== THE RECORDS ==

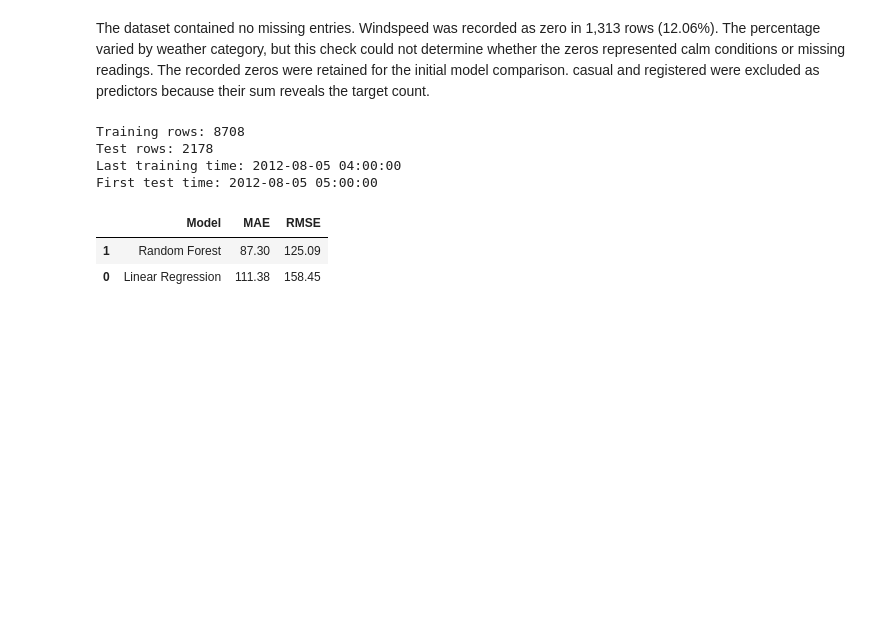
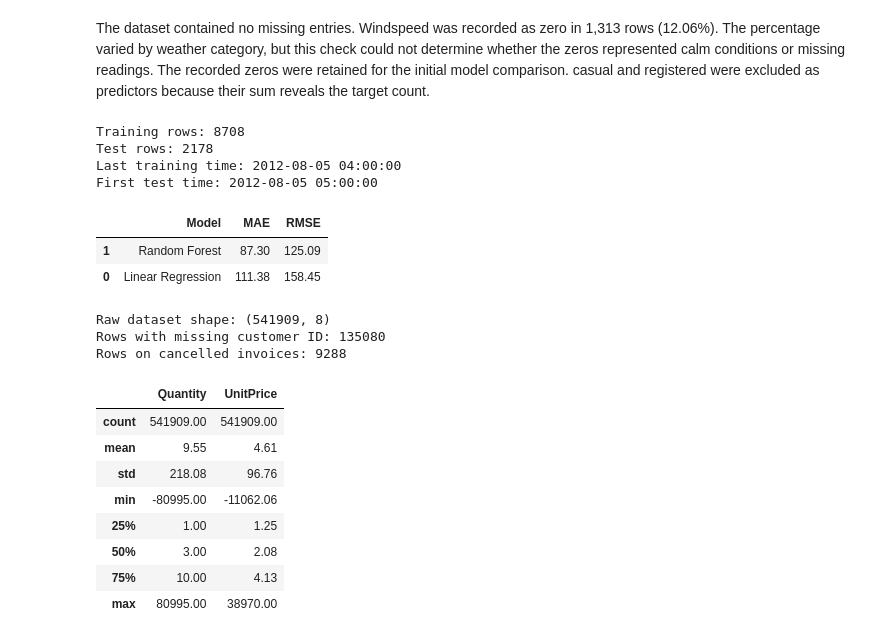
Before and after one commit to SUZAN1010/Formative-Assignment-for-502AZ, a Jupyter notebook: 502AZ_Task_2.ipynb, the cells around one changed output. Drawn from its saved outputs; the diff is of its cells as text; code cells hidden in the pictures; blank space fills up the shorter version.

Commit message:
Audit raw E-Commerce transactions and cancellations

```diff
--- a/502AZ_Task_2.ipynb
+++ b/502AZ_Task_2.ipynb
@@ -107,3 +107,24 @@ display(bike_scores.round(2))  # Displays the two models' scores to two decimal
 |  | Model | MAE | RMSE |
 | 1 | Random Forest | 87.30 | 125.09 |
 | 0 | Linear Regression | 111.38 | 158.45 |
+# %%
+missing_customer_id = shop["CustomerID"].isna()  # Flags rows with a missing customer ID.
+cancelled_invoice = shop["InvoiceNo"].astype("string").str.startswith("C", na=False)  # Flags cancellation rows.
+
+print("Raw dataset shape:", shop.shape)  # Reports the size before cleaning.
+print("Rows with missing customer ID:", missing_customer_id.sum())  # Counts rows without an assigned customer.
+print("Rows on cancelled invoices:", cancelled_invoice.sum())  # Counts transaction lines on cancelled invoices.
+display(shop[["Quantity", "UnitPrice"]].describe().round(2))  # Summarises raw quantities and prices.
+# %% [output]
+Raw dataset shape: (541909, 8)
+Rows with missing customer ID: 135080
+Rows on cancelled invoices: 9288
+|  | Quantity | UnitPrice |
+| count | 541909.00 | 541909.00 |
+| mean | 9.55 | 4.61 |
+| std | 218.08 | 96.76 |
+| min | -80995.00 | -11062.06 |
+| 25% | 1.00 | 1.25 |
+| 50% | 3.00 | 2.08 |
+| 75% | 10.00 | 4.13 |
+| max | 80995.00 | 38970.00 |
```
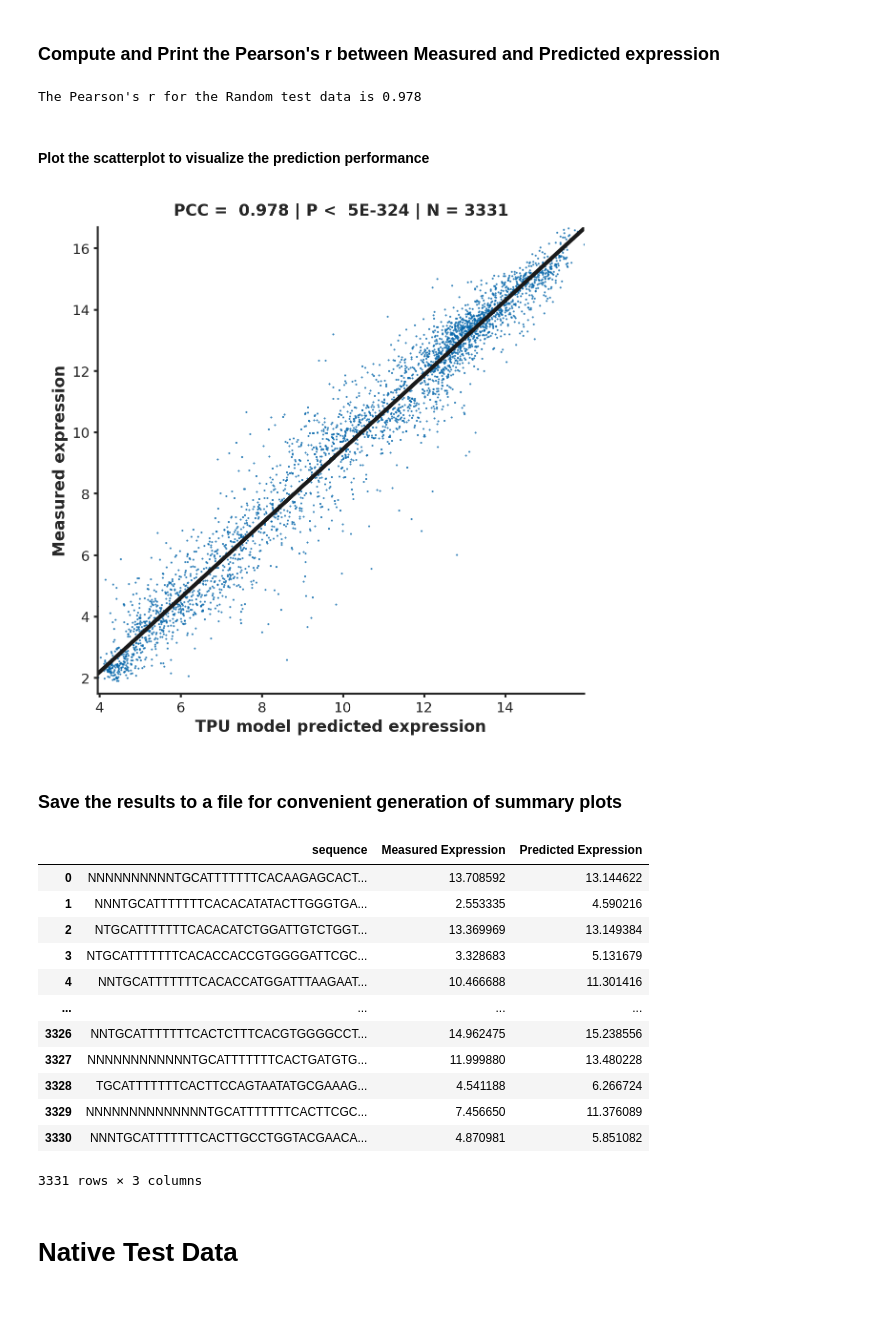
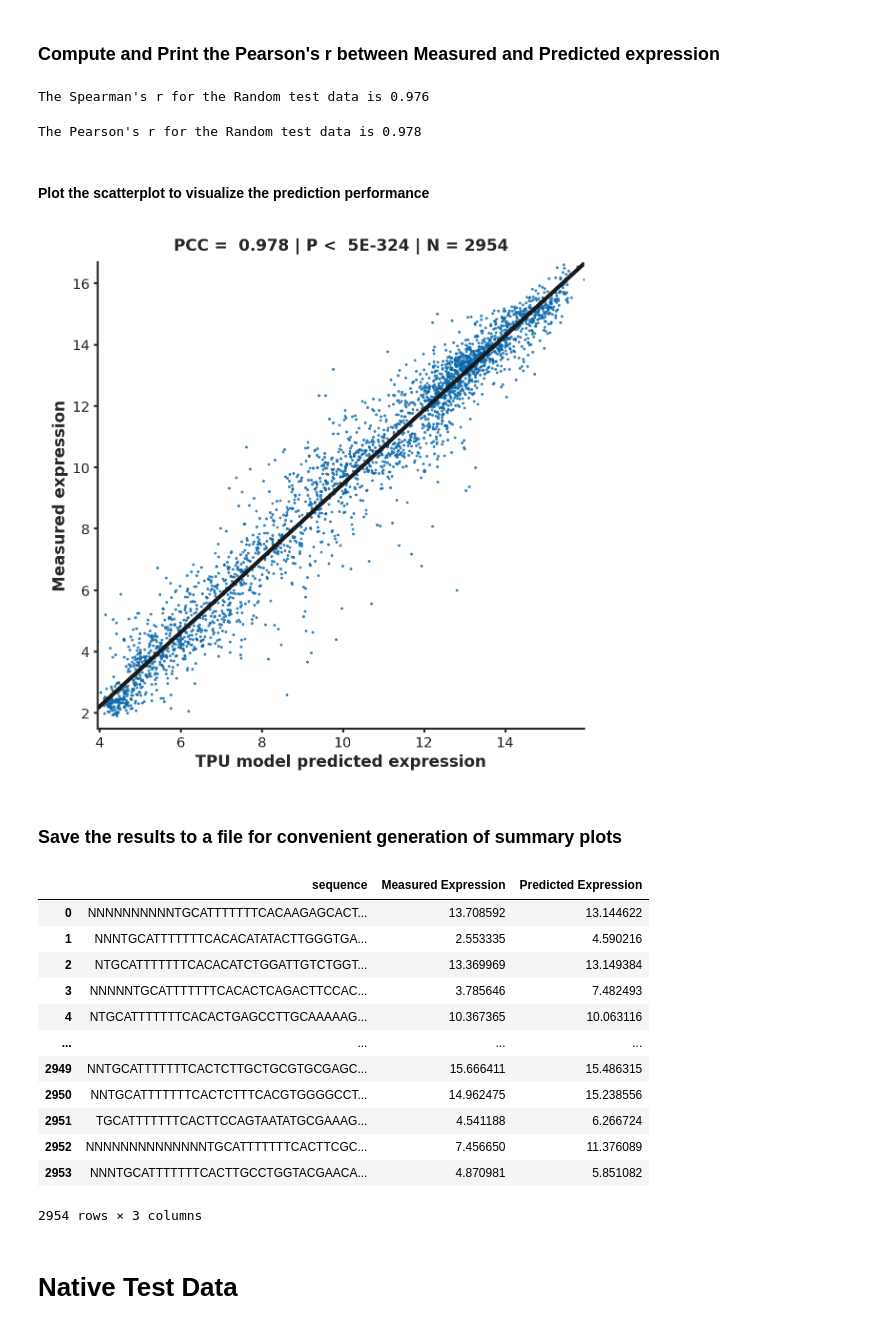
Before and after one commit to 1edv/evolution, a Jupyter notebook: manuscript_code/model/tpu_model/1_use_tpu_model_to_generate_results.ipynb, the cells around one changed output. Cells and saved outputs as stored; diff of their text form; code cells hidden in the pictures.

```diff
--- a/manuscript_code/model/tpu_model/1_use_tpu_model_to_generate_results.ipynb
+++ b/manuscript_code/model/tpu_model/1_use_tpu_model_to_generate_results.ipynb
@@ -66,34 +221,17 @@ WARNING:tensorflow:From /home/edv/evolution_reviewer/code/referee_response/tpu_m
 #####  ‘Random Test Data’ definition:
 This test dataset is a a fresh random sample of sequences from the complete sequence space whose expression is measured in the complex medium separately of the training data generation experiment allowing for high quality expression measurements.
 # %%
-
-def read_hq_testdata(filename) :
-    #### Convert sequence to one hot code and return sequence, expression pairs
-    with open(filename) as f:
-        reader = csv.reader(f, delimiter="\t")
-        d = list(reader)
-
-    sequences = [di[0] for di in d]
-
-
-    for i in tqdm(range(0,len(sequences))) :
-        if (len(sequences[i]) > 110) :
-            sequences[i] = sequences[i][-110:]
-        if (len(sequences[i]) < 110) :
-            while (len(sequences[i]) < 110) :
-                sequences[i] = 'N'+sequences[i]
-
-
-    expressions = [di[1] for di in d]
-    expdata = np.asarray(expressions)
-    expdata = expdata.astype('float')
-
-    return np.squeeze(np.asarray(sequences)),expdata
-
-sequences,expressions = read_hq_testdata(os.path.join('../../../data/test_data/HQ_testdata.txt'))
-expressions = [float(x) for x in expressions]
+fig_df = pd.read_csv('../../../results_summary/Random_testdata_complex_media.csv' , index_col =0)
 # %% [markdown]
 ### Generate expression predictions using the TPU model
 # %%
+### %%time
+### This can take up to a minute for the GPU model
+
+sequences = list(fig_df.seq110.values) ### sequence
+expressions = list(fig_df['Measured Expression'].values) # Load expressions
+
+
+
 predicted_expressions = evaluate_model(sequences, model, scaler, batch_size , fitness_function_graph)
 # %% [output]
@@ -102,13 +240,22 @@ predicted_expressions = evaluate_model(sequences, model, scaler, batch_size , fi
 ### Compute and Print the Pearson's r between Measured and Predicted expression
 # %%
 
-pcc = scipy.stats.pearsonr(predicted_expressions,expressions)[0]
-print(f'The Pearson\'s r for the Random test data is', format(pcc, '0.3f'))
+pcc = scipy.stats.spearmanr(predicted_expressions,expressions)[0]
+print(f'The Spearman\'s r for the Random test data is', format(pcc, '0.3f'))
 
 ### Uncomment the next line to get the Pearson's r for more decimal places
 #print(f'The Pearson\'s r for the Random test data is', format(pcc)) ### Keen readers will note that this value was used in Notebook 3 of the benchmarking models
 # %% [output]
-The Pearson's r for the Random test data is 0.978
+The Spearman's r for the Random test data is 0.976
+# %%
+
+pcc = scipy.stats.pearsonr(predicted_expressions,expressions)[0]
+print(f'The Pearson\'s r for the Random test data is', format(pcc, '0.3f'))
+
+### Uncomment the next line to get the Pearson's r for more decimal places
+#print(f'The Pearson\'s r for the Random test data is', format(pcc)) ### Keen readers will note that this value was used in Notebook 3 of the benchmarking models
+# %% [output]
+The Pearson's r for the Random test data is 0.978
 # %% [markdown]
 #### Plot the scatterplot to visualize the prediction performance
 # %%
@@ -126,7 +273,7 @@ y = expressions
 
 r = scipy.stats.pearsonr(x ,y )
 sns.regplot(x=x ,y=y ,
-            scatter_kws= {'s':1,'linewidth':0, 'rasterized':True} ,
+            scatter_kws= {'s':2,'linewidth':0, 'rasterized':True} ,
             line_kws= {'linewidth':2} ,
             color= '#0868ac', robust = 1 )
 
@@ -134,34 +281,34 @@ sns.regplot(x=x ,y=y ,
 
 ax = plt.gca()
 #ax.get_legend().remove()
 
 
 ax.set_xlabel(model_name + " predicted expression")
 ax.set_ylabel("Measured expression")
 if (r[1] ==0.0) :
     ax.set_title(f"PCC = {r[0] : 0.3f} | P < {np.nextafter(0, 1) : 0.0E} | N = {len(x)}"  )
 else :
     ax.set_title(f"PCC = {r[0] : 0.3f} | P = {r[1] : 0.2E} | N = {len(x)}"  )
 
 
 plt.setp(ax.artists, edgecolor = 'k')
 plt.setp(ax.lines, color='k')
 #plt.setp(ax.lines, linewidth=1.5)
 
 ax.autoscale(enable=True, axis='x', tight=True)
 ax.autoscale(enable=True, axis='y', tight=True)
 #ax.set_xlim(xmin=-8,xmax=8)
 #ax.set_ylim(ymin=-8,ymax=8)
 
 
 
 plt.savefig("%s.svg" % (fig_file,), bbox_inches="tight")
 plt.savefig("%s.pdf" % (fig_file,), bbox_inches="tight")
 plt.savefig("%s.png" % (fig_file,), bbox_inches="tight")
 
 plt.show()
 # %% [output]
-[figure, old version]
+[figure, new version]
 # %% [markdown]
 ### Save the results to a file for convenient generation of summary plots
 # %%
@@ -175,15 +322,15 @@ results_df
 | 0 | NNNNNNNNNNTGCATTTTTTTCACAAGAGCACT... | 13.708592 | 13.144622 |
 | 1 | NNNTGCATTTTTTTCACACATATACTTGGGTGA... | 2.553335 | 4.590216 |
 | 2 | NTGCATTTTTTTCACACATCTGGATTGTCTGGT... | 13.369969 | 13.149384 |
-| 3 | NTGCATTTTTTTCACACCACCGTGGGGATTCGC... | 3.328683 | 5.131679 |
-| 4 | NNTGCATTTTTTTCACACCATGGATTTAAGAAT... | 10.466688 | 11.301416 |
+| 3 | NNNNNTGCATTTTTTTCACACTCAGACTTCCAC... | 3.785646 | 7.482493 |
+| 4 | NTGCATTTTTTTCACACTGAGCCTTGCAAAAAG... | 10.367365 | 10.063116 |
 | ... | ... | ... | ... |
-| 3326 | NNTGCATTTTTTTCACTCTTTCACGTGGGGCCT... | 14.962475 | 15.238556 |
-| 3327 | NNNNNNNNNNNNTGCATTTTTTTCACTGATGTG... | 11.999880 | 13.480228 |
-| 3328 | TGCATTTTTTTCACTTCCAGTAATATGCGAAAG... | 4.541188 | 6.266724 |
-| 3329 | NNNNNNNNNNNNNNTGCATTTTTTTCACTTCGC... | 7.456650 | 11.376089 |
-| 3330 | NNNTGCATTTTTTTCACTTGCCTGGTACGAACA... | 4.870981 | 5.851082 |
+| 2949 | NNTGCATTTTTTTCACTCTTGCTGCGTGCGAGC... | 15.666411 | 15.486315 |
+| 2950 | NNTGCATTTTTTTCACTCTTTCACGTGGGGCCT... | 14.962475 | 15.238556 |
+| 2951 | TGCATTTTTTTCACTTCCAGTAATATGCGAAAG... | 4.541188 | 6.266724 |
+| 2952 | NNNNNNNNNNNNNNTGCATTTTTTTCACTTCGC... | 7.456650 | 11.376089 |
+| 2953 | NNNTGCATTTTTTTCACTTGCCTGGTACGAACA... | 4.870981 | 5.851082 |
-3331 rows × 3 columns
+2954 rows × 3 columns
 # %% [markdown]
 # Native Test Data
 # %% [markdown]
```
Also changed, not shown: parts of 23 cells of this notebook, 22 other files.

===

-- ABOUT THIS EXERCISE --
Taking every line of the records in turn, count the ones holding "tight", and state nothing but the number.

-- EXERCISE OUTPUT --
5